No Indian foreign minister has visited Austria in a quarter century if not more, not solely because that country ranks among the world’s nuclear hawks and had opposed India’s possession of nuclear weapons. But all that it seems, is in the past.
As External Affairs Minister S Jaishankar emphasised during his visit earlier this week, “We view Austria as a serious and consequential partner when it comes to bilateral cooperation. We have a trade turnover of approximately $2.5 bn. More than 150 Austrian companies are present in India. We would like both those numbers to grow.”
The visit saw the signing of the mobility agreement that is expected to remove a growing irritant in the relationship, illegal migration of Indians to Austria. As Jaishankar noted: “It will enable demands for skills and talents to be synchronised with their availability. India is a strong votary of legal migration. Irregular movement not only enhances the vulnerability of the people involved but is inherently exploitative. We want a fair, legal and equal opportunity to demonstrate the contribution of Indian skills and talents.”

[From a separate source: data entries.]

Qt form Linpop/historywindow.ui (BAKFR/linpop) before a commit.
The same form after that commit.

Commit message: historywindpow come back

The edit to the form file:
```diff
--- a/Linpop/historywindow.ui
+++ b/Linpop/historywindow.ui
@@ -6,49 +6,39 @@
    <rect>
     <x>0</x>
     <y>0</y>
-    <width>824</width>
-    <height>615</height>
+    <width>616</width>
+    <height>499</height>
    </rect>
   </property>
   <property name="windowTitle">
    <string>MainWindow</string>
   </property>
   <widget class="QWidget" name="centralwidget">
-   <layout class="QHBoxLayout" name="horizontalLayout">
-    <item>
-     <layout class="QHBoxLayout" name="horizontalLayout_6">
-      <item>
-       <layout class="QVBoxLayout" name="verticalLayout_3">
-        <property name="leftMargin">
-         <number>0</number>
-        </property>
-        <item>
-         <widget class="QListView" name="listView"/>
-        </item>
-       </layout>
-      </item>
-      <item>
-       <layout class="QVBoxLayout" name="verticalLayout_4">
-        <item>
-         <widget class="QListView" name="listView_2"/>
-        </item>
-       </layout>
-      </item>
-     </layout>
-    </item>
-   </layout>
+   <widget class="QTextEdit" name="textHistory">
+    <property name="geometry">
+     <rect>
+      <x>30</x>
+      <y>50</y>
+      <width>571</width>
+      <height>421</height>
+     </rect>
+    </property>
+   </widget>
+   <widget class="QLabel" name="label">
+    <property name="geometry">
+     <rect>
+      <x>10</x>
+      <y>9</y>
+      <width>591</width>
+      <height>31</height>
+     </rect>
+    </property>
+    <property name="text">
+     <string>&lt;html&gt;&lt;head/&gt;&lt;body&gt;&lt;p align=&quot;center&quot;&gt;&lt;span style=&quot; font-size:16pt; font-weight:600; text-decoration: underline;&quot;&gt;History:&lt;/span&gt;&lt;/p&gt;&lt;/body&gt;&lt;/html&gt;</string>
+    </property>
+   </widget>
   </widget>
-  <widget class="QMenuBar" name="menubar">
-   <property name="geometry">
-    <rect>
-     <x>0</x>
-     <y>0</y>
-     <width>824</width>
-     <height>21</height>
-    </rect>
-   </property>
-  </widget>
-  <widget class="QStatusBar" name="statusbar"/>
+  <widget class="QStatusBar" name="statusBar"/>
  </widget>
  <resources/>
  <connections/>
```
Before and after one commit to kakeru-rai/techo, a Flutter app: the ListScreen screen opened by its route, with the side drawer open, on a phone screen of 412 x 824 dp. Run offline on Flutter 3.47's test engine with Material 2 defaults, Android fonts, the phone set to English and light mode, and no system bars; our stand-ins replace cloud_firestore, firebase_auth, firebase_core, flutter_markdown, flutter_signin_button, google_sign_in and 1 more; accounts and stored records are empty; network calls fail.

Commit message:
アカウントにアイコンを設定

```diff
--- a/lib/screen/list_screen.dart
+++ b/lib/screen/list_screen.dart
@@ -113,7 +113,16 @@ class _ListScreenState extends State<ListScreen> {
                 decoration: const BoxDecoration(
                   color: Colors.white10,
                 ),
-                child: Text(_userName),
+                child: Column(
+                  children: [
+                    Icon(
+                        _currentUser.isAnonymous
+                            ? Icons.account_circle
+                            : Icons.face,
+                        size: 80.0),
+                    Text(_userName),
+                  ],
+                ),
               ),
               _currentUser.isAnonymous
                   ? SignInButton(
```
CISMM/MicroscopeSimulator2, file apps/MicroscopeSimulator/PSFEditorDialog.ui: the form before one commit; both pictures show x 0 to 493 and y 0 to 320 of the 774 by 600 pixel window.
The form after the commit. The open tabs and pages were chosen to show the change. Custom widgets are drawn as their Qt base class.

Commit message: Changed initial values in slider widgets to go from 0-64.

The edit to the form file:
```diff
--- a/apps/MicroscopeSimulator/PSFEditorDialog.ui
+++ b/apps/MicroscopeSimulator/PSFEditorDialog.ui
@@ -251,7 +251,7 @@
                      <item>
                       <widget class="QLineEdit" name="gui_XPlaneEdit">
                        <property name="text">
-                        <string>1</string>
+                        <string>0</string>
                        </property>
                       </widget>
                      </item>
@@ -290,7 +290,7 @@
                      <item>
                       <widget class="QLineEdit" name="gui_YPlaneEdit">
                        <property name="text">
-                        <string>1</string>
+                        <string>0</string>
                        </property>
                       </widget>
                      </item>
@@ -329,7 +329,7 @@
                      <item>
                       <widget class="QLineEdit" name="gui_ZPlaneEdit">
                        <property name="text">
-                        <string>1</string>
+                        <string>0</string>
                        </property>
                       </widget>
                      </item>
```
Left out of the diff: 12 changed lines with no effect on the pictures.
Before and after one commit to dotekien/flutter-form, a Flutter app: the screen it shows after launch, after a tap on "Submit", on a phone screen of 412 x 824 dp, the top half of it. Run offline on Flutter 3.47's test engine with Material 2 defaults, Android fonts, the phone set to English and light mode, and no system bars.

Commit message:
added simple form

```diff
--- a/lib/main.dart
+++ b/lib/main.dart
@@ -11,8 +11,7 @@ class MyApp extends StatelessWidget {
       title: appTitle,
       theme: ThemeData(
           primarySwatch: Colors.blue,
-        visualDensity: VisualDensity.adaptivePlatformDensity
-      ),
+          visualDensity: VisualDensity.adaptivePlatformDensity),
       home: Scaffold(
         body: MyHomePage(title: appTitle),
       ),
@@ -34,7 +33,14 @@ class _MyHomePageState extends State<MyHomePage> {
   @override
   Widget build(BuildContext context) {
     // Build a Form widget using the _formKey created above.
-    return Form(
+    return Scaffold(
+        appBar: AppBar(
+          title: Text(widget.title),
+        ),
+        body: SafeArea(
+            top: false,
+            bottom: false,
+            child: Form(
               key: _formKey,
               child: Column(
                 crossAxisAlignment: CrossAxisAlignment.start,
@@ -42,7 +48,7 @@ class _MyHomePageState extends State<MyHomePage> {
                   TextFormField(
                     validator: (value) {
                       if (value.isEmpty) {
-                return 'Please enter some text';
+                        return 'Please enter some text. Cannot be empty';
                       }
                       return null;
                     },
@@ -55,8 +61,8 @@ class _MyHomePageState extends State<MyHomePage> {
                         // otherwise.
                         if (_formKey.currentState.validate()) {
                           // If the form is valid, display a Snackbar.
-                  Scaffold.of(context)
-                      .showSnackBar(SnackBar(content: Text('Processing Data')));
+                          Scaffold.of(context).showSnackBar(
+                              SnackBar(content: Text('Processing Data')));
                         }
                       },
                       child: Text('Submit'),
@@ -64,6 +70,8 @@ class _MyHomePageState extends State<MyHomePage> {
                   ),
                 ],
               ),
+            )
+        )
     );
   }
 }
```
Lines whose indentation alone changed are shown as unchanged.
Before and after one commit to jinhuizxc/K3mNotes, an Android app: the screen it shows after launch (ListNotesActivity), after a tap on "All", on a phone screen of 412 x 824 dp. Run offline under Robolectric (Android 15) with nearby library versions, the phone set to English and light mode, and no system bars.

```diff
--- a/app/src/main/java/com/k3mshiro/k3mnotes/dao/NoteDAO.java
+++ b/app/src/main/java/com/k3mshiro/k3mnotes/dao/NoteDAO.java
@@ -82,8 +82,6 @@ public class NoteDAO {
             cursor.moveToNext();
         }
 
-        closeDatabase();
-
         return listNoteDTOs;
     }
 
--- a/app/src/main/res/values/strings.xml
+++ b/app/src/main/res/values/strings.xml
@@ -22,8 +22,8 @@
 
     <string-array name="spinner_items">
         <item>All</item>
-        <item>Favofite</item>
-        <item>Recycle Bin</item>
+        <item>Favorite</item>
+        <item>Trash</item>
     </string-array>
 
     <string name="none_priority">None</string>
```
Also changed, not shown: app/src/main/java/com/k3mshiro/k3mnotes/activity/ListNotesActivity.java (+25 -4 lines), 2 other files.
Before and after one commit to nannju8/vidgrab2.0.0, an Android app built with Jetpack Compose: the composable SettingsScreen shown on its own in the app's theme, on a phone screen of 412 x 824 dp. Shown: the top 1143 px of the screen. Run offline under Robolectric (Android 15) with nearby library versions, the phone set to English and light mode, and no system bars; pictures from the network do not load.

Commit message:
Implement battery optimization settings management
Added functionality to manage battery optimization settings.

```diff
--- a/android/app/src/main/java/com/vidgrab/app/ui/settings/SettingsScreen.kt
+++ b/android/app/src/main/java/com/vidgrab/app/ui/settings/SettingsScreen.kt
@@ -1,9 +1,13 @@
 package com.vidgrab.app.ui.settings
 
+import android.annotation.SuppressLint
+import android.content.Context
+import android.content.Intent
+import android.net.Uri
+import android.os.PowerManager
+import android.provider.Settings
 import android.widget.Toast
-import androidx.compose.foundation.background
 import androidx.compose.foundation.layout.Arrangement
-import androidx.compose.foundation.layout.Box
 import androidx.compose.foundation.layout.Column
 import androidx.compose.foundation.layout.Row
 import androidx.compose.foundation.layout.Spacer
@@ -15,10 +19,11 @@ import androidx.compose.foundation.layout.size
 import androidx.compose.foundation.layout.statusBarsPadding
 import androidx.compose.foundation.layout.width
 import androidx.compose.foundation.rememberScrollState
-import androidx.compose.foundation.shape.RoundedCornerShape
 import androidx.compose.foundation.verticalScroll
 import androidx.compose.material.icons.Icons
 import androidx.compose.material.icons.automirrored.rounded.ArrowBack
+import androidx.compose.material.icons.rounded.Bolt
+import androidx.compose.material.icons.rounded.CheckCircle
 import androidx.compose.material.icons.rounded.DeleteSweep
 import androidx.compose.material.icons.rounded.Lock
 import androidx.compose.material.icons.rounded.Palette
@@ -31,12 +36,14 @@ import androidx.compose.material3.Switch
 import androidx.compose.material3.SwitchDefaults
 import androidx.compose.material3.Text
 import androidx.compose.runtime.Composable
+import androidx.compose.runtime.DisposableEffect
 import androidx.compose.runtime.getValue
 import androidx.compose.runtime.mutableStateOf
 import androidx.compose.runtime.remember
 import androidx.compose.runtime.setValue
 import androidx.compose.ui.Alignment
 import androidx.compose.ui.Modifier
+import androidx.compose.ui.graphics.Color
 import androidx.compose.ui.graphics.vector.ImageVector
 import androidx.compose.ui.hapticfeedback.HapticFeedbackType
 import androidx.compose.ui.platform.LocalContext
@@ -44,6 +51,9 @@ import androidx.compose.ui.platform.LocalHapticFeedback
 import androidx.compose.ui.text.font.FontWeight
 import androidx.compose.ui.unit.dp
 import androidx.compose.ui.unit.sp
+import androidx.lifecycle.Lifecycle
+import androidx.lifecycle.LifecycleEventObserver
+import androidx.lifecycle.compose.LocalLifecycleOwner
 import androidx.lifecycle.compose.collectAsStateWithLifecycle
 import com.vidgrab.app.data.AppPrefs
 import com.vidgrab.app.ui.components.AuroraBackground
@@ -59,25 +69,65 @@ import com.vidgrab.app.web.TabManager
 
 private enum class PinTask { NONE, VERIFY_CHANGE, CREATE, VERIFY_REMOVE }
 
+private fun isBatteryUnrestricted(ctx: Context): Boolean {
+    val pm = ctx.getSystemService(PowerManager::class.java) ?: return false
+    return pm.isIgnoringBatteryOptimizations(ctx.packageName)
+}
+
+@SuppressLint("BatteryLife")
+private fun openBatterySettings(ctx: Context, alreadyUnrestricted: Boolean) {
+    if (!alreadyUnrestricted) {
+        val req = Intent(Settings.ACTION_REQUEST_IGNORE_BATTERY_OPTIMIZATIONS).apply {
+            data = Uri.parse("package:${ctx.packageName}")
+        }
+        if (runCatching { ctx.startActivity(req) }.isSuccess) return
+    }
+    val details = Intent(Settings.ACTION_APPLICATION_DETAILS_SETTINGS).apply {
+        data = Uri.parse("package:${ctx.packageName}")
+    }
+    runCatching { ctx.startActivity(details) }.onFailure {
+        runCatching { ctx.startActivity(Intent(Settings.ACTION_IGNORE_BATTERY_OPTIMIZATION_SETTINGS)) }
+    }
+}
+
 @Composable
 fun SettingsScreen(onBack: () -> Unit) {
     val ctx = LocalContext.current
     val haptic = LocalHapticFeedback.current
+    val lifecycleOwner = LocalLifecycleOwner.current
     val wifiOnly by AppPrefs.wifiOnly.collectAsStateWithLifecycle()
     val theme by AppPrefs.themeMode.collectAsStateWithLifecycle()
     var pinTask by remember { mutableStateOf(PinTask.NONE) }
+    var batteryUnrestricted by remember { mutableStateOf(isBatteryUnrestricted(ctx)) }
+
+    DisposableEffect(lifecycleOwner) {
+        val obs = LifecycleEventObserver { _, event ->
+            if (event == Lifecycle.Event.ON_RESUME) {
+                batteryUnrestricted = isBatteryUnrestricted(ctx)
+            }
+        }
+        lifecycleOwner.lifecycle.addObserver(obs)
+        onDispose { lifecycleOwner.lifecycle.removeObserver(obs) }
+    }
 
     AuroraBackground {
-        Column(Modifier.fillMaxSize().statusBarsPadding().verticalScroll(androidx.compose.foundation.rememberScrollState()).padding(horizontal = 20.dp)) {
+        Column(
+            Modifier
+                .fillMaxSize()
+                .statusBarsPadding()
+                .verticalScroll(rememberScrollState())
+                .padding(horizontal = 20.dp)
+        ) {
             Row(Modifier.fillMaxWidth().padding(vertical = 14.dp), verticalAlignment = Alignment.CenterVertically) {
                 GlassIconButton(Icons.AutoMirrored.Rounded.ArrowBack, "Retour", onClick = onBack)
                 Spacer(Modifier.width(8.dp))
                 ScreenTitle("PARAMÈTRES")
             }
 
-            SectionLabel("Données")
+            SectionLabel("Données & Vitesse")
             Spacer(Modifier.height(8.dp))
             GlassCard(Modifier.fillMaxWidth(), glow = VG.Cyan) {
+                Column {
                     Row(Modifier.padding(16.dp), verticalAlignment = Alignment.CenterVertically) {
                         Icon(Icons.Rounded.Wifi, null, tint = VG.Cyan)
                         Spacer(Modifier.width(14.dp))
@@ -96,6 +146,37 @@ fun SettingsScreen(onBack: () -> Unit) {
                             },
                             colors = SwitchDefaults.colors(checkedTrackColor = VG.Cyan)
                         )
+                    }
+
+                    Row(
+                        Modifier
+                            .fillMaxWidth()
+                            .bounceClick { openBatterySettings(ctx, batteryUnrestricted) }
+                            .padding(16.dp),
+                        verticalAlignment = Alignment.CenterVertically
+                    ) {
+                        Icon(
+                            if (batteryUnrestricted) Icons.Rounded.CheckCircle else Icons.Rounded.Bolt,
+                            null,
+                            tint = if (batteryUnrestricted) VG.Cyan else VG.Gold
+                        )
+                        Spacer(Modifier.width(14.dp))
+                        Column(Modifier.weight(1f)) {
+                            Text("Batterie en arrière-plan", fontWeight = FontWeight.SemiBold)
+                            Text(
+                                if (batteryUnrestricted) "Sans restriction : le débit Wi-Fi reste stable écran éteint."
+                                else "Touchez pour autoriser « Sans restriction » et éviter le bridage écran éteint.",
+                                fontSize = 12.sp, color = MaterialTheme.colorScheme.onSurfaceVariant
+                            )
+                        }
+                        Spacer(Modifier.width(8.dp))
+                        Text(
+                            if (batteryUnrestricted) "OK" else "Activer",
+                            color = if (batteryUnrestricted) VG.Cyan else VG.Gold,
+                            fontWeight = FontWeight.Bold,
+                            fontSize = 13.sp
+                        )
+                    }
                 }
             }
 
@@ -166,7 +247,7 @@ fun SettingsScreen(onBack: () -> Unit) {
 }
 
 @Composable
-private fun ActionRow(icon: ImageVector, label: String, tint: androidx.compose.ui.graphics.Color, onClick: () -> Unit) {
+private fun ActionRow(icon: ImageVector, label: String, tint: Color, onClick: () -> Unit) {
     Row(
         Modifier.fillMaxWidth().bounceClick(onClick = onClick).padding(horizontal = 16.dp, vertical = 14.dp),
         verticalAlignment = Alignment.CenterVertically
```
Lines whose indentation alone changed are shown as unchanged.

During his Austria visit Jaishankar was also able to touch base with the Czechs and Slovaks, which according to Europe analyst at the ORF Shairee Malhotra, underscored “creative diplomacy”. “It’s important to remember that China 16+1 grouping has run into problems within the EU and most of these nations are looking to balance the relationship. In this regard India as a rising economy is important to them.”
On the strategic side, “Vienna is also a good place for insight into the Ukraine war, and Jaishankar’s conversations with the Austrian leadership, and his call on the chief of the International Atomic Energy Agency, would have provided such insight,” said a senior diplomat in Delhi.
The visit also underscored the fact that India and the EU were now willing to put aside differences to work together on common issues of concern. “Today the EU and India are cognisant of divergences on Russia, but they are still willing to put that aside and cooperate on economic issues such as trade and strategic issues such as the Indo-Pacific. Such groupings pave the way for better diplomacy, better strategic compulsions and better outcomes,” said Malhotra who pointed to the launch of the EU-India Trade and Technology Council this year.
According to a European Commission release, this strategic coordination mechanism will allow both partners to “tackle challenges at the nexus of trade, trusted technology and security, and thus deepen cooperation in these fields between the EU and India.” Setting up such a council “will be the first for India with any of its partners and second for the European Union following the first one it has set up with the US.”
Jaishankar’s visit would have provided an opportunity to update his hosts on the India-EU FTA negotiations but both sides would have realised that the way forward would not be easy, given the EU’s standards on labour and environment. Add to that the current mood in Brussels vis a vis India’s refusal to condemn Russia and its continued purchases of Russian oil. But India is not alone in that regard, and the two have agreed to disagree.